▶ **WHAT IS BEING ASKED**
Find the word "Priority" below. Copy each line that has it.

▶ **DATASET CONTENT**
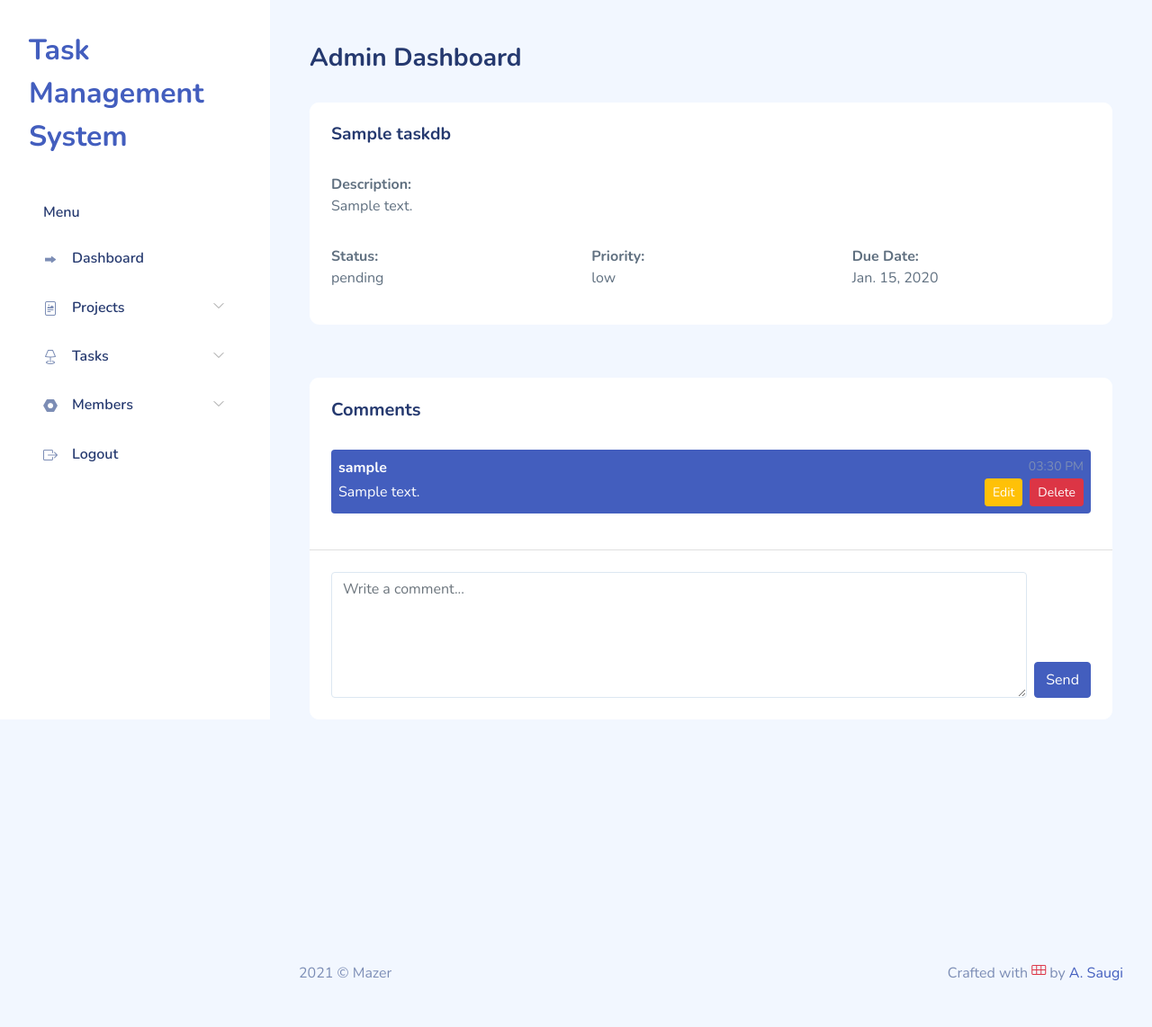
After one commit to christanjose/TaskManagementSystem, a Django app: page /task/task_detail/1/ in a window 1280 px wide. The commit adds this page. Shown: the whole page at 90% size. Run offline with Django 5.2, Linux system fonts and the light colour scheme; a user stored in the database is signed in; tables that the repository leaves empty hold one stand-in row (values such as "Sample post"); some libraries are stand-ins or nearby versions.

Commit message:
Added task comment feature

```diff
--- a/task_management_system/settings.py
+++ b/task_management_system/settings.py
@@ -83,6 +83,9 @@ DATABASES = {
     }
 }
 
+TIME_ZONE = 'Asia/Kolkata'
+USE_TZ = True
+
 
 # Password validation
 # https://docs.djangoproject.com/en/5.2/ref/settings/#auth-password-validators
@@ -108,7 +111,7 @@ AUTH_PASSWORD_VALIDATORS = [
 
 LANGUAGE_CODE = 'en-us'
 
-TIME_ZONE = 'UTC'
+TIME_ZONE = 'Asia/Kolkata'
 
 USE_I18N = True
 
--- a/tasksapp/models.py
+++ b/tasksapp/models.py
@@ -23,7 +23,6 @@ class TaskDb(models.Model):
     ]
 
     Priority = models.CharField(max_length=10, choices=PRIORITY_CHOICES, default='medium')
-
     Due_Date = models.DateField()
     Created_At = models.DateTimeField(auto_now_add=True)
 
@@ -33,3 +32,13 @@ class TaskDb(models.Model):
 
     def __str__(self):
         return self.Task_Title
+
+
+class TaskCommentDb(models.Model):
+    Task = models.ForeignKey(TaskDb, on_delete=models.CASCADE, related_name="comments")
+    User = models.ForeignKey(CustomUser, on_delete=models.CASCADE)
+    Comment = models.TextField()
+    Created_AT = models.DateTimeField(auto_now_add=True)
+
+    def __str__(self):
+        return self.Comment
--- a/tasksapp/templates/project_task.html
+++ b/tasksapp/templates/project_task.html
@@ -65,7 +65,7 @@
                                 <span class="badge bg-warning">Pending</span>
 
                                 {% elif task.Status == "in_progress" %}
-                                <span class="badge bg-info">In Progress</span>
+                                <span class="badge bg-primary">In Progress</span>
 
                                 {% elif task.Status == "completed" %}
                                 <span class="badge bg-success">Completed</span>
@@ -82,6 +82,9 @@
 
                             <td>
 
+                                <a href="{% url 'task_detail' task.id %}" class="btn btn-sm btn-info">
+                                    View
+                                </a>
                                 <a href="{% url 'edit_task' task.id %}" class="btn btn-sm btn-warning">
                                     Edit
                                 </a>
--- /dev/null
+++ b/tasksapp/templates/task_detail.html
@@ -0,0 +1,120 @@
+{% extends "base.html" %}
+{% block content %}
+
+
+<div class="card">
+
+    <!-- 🔹 Task Header -->
+    <div class="card-header">
+        <h4>{{ task.Task_Title }}</h4>
+    </div>
+
+    <div class="card-body">
+
+        <!-- 🔹 Task Details -->
+        <div class="mb-3">
+            <strong>Description:</strong>
+            <p>{{ task.Task_Description }}</p>
+        </div>
+
+        <div class="row">
+            <div class="col-md-4">
+                <strong>Status:</strong>
+                <p>{{ task.Status }}</p>
+            </div>
+
+            <div class="col-md-4">
+                <strong>Priority:</strong>
+                <p>{{ task.Priority }}</p>
+            </div>
+
+            <div class="col-md-4">
+                <strong>Due Date:</strong>
+                <p>{{ task.Due_Date }}</p>
+            </div>
+        </div>
+
+    </div>
+</div>
+
+<br>
+
+<div class="card">
+    <div class="card-header">
+        <h5>Comments</h5>
+    </div>
+
+    <div class="card-body" style="max-height: 400px; overflow-y: auto;">
+
+        <!-- 🔹 Comments List -->
+        {% for comment in task_comments %}
+            <div class="mb-3">
+
+                {% if comment.User == request.user %}
+                    <div class="p-2 rounded bg-primary text-white">
+                {% else %}
+                    <div class="p-2 rounded bg-light">
+                {% endif %}
+
+                    <div class="d-flex justify-content-between">
+                        <strong>{{ comment.User.username }}</strong>
+                        <small class="text-muted">
+                            {{ comment.Created_AT|time:"h:i A" }}
+                        </small>
+                    </div>
+
+                <div class="d-flex justify-content-between align-items-center">
+
+                    <!-- Comment Text -->
+                    <div>
+                        {{ comment.Comment }}
+                    </div>
+
+                    <!-- Buttons -->
+                    {% if comment.User == request.user or request.user.role == "admin" %}
+                    <div class="d-flex gap-2">
+
+                        <a href="{% url 'edit_comment' comment.id %}"
+                           class="btn btn-sm btn-warning">
+                            Edit
+                        </a>
+
+                        <a href="{% url 'delete_comment' comment.id %}"
+                           class="btn btn-sm btn-danger">
+                            Delete
+                        </a>
+
+                    </div>
+                    {% endif %}
+
+                </div>
+
+                </div>
+            </div>
+        {% empty %}
+            <p>No comments yet</p>
+        {% endfor %}
+
+    </div>
+
+    <!-- 🔹 Add Comment (NOW INSIDE SAME CARD) -->
+    <div class="card-footer">
+
+        <form method="POST" action="{% url 'save_comment' task.id %}">
+            {% csrf_token %}
+
+            <div class="d-flex gap-2">
+                <textarea name="comment" class="form-control" rows="5"
+                    placeholder="Write a comment..." required></textarea>
+
+                <button type="submit" class="btn btn-primary" style="height:40px; margin-top:100px;">
+                    Send
+                </button>
+            </div>
+
+        </form>
+
+    </div>
+</div>
+
+{% endblock %}
--- a/tasksapp/urls.py
+++ b/tasksapp/urls.py
@@ -11,6 +11,11 @@ urlpatterns = [
     path('edit_task/<int:task_id>/', views.edit_task, name="edit_task"),
     path('update_task/<int:task_id>/', views.update_task, name="update_task"),
 
-    path('my_tasks/', views.my_tasks, name="my_tasks")
+    path('my_tasks/', views.my_tasks, name="my_tasks"),
+    path('task_detail/<int:task_id>/', views.task_detail, name="task_detail"),
+    path('save_comment/<int:task_id>/', views.save_comment, name="save_comment"),
+    path('edit_comment/<int:comment_id>/', views.edit_comment, name="edit_comment"),
+    path('update_comment/<int:comment_id>/', views.update_comment, name="update_comment"),
+    path('delete_comment/<int:comment_id>/', views.delete_comment, name="delete_comment"),
 
 ]
--- a/tasksapp/views.py
+++ b/tasksapp/views.py
@@ -1,7 +1,7 @@
 from django.shortcuts import render, redirect
 from django.contrib import messages
 from projectsapp.models import ProjectDb
-from tasksapp.models import TaskDb
+from tasksapp.models import TaskDb, TaskCommentDb
 from django.contrib.auth.decorators import login_required
 from datetime import datetime
 
@@ -9,10 +9,8 @@ from datetime import datetime
 # _______________ Admin Views _______________
 
 def create_task(request, pro_id):
-
     project = ProjectDb.objects.get(id=pro_id)
     members = project.Project_Members.all()
-
     return render(request, "create_task.html", {
         "project": project,
         "members": members
@@ -34,7 +32,6 @@ def save_task(request):
         )
 
         task.save()
-        messages.success(request, "Task created successfully!")
         return redirect(project_task, pro_id=project_id)
 
 def list_task(request):
@@ -98,8 +95,72 @@ def my_tasks(request):
 
     tasks = TaskDb.objects.filter(Assigned_To=request.user)
     today = datetime.now().date()
-
     return render(request, "my_tasks.html", {
         "tasks": tasks,
         "today": today
     })
+
+@login_required
+def task_detail(request, task_id):
+    task = TaskDb.objects.get(id=task_id)
+
+    if request.user not in task.Project.Project_Members.all() and request.user.role != "admin":
+        return redirect(my_tasks)
+
+    task_comments = task.comments.all().order_by('Created_AT')
+    return render(request, "task_detail.html", {
+        "task": task,
+        "task_comments": task_comments
+    })
+
+@login_required
+def save_comment(request, task_id):
+
+    task = TaskDb.objects.get(id=task_id)
+    if request.user not in task.Project.Project_Members.all() and request.user.role != "admin":
+        return redirect(task_detail, task_id=task_id)
+
+    if request.method == "POST":
+
+        comment_text = request.POST.get("comment")
+        comment = TaskCommentDb(Task_id=task_id, User=request.user, Comment=comment_text)
+        comment.save()
+    return redirect(task_detail, task_id=task_id)
+
+@login_required
+def edit_comment(request, comment_id):
+
+    data = TaskCommentDb.objects.get(id=comment_id)
+
+    if request.user != data.User and request.user.role != "admin":
+        return redirect(task_detail, task_id=data.Task_id)
+
+    return render(request, "edit_comment.html", {
+        'data': data
+    })
+
+@login_required
+def update_comment(request, comment_id):
+
+    if request.method == "POST":
+
+        comment_text = request.POST.get('taskcomment')
+        comment = TaskCommentDb.objects.get(id=comment_id)
+
+        if request.user != comment.User and request.user.role != "admin":
+            return redirect(task_detail, task_id=comment.Task_id)
+
+        TaskCommentDb.objects.filter(id=comment_id).update(Comment=comment_text)
+        return redirect(task_detail, task_id=comment.Task_id)
+
+@login_required
+def delete_comment(request, comment_id):
+
+    comment = TaskCommentDb.objects.get(id=comment_id)
+
+    if request.user != comment.User and request.user.role != "admin":
+        return redirect(task_detail, task_id=comment.Task_id)
+
+    task_id = comment.Task_id
+    comment.delete()
+    return redirect(task_detail, task_id=task_id)
--- a/templates/base.html
+++ b/templates/base.html
@@ -27,7 +27,8 @@
                 <div class="sidebar-header">
                     <div class="d-flex justify-content-between">
                         <div class="logo">
-                            <a href="{% url 'dashboard' %}"><img src="{% static 'assets/images/logo/logo.png' %}" alt="Logo" srcset=""></a>
+                            <a href="{% url 'dashboard' %}">Task Management System</a>
+<!--                            <img src="{% static 'assets/images/logo/logo.png' %}" alt="Logo" srcset="">-->
                         </div>
                         <div class="toggler">
                             <a href="#" class="sidebar-hide d-xl-none d-block"><i class="bi bi-x bi-middle"></i></a>
```
Also changed, not shown: tasksapp/templates/edit_comment.html (added, +44 -0 lines), tasksapp/templates/my_tasks.html (+7 -0 lines), tasksapp/migrations/0005_taskcommentdb.py (added).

▶ **RESULT**
     Priority = models.CharField(max_length=10, choices=PRIORITY_CHOICES, default='medium')
+                <strong>Priority:</strong>
+                <p>{{ task.Priority }}</p>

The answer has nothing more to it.